A biography of the playwright who was haunted by three wives and his mother.
Arthur Gelb (1924-2014), who served as managing editor of the New York Times, and his wife, Barbara, have devoted their careers to chronicling the life of Eugene O’Neill (1888-1953). In 1962, their 964-page O’Neill was published after they were approached by a publisher who knew they admired O’Neill’s plays. At the time, little was known about the playwright whose works were being revived on Broadway, to great acclaim, and the Gelbs wondered how much the plays were based on his life. In the next decades, they revised the biography several times and then, in 2000, published O’Neill: Life with Monte Cristo, intended to be the first of three volumes updating their original biography with newly available archival sources. Since the publication of their first biography, however, O’Neill has been the subject of much attention: studies of his work habits; correspondence with his editor, Saxe Commins, film producer Kenneth Macgowan, and theater critic George Jean Nathan; a two-volume biography by Louis Sheaffer; O’Neill’s Creative Struggle by Doris Alexander; and most recently, an excellent biography by Robert Dowling (Eugene O’Neill: A Life in Four Acts, 2014). The Gelbs’ new portrait embellishes, but does not alter, the image of O’Neill revealed elsewhere: a man beset by demons, especially “the terror evoked” by his mother’s “morphine-induced tantrums” as he was growing up, which the Gelbs thought they had not sufficiently examined. He was an alcoholic, treated his wives abusively, and neglected his children, especially his unwanted son Shane, who was subjected to his father’s “stony anger” and whom O’Neill disinherited, along with his sister, Oona. The authors draw on extensive interviews with O’Neill’s melodramatic, often spiteful third wife, Carlotta, to convey the volatility of their marriage. In his plays, they argue, O’Neill created “a family dynasty” that replaced his actual family.

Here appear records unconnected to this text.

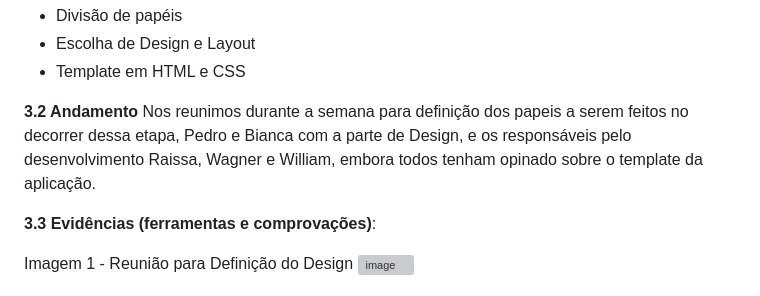
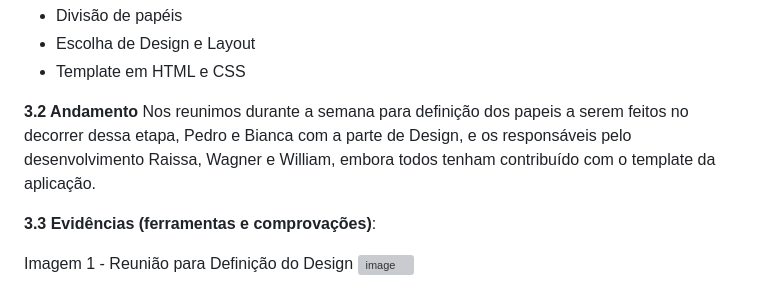
Before and after one commit to ICEI-PUC-Minas-PMV-ADS/TRAIL-Ferramenta-de-check-in--T6--Grupo-01, a Markdown page: documentos/03-Metodologia.md, the part around the change. Rendered like a GitHub page; grey boxes are pictures that could not be loaded.

```diff
--- a/documentos/03-Metodologia.md
+++ b/documentos/03-Metodologia.md
@@ -158,7 +158,7 @@ Template padrão da aplicação
 - Template em HTML e CSS
 
 **3.2 Andamento**
-Nos reunimos durante a semana para definição dos papeis a serem feitos no decorrer dessa etapa, Pedro e Bianca com a parte de Design, e os responsáveis pelo desenvolvimento Raissa, Wagner e William, embora todos tenham opinado sobre o template da aplicação.
+Nos reunimos durante a semana para definição dos papeis a serem feitos no decorrer dessa etapa, Pedro e Bianca com a parte de Design, e os responsáveis pelo desenvolvimento Raissa, Wagner e William, embora todos tenham contribuído com o template da aplicação.
 
 **3.3 Evidências (ferramentas e comprovações)**:
 
```
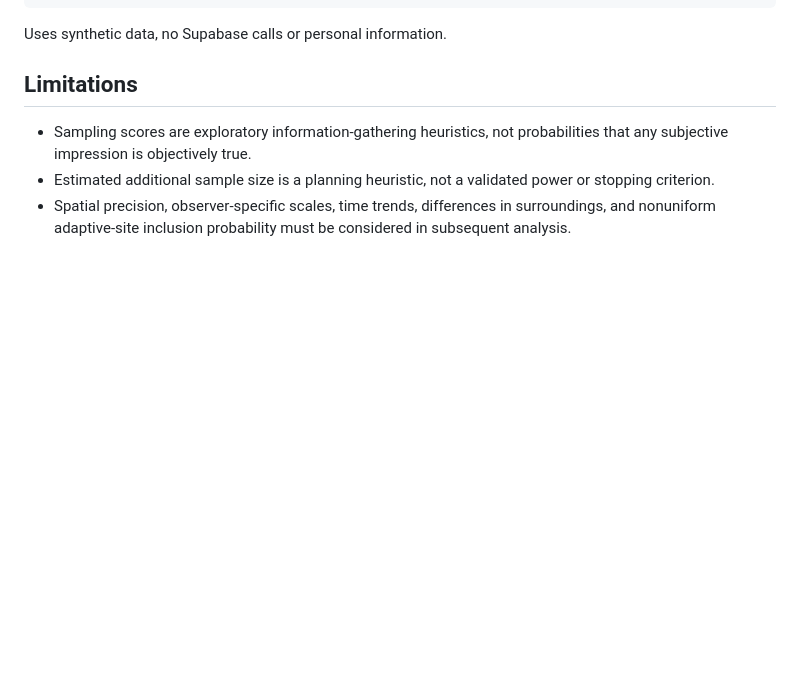
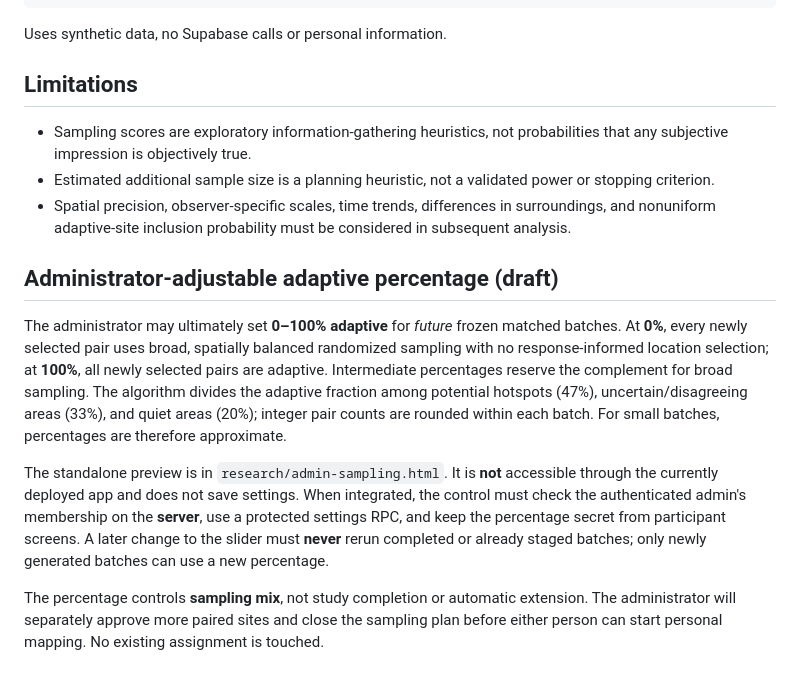
Before and after one commit to r7sv6pzzr4-art/LiminalCreek, a Markdown page: research/README.md, the part around the change. GitHub-like rendering; blank space fills up the shorter version.

Commit message:
Document optional continued random sampling and admin percentage behavior

```diff
--- a/research/README.md
+++ b/research/README.md
@@ -108,3 +108,27 @@ Uses synthetic data, no Supabase calls or personal information.
 - Spatial precision, observer-specific scales, time trends, differences
   in surroundings, and nonuniform adaptive-site inclusion probability
   must be considered in subsequent analysis.
+
+## Administrator-adjustable adaptive percentage (draft)
+
+The administrator may ultimately set **0–100% adaptive** for *future*
+frozen matched batches. At **0%**, every newly selected pair uses broad,
+spatially balanced randomized sampling with no response-informed location
+selection; at **100%**, all newly selected pairs are adaptive. Intermediate
+percentages reserve the complement for broad sampling. The algorithm divides
+the adaptive fraction among potential hotspots (47%), uncertain/disagreeing
+areas (33%), and quiet areas (20%); integer pair counts are rounded within
+each batch. For small batches, percentages are therefore approximate.
+
+The standalone preview is in `research/admin-sampling.html`. It is
+**not** accessible through the currently deployed app and does not save
+settings. When integrated, the control must check the authenticated admin's
+membership on the **server**, use a protected settings RPC, and keep the
+percentage secret from participant screens. A later change to the slider
+must **never** rerun completed or already staged batches; only newly
+generated batches can use a new percentage.
+
+The percentage controls **sampling mix**, not study completion or automatic
+extension. The administrator will separately approve more paired sites and
+close the sampling plan before either person can start personal mapping.
+No existing assignment is touched.
```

Although the Gelbs deeply admire O’Neill’s talents, they portray the same cruel and desperately unhappy man who emerges from many other biographies.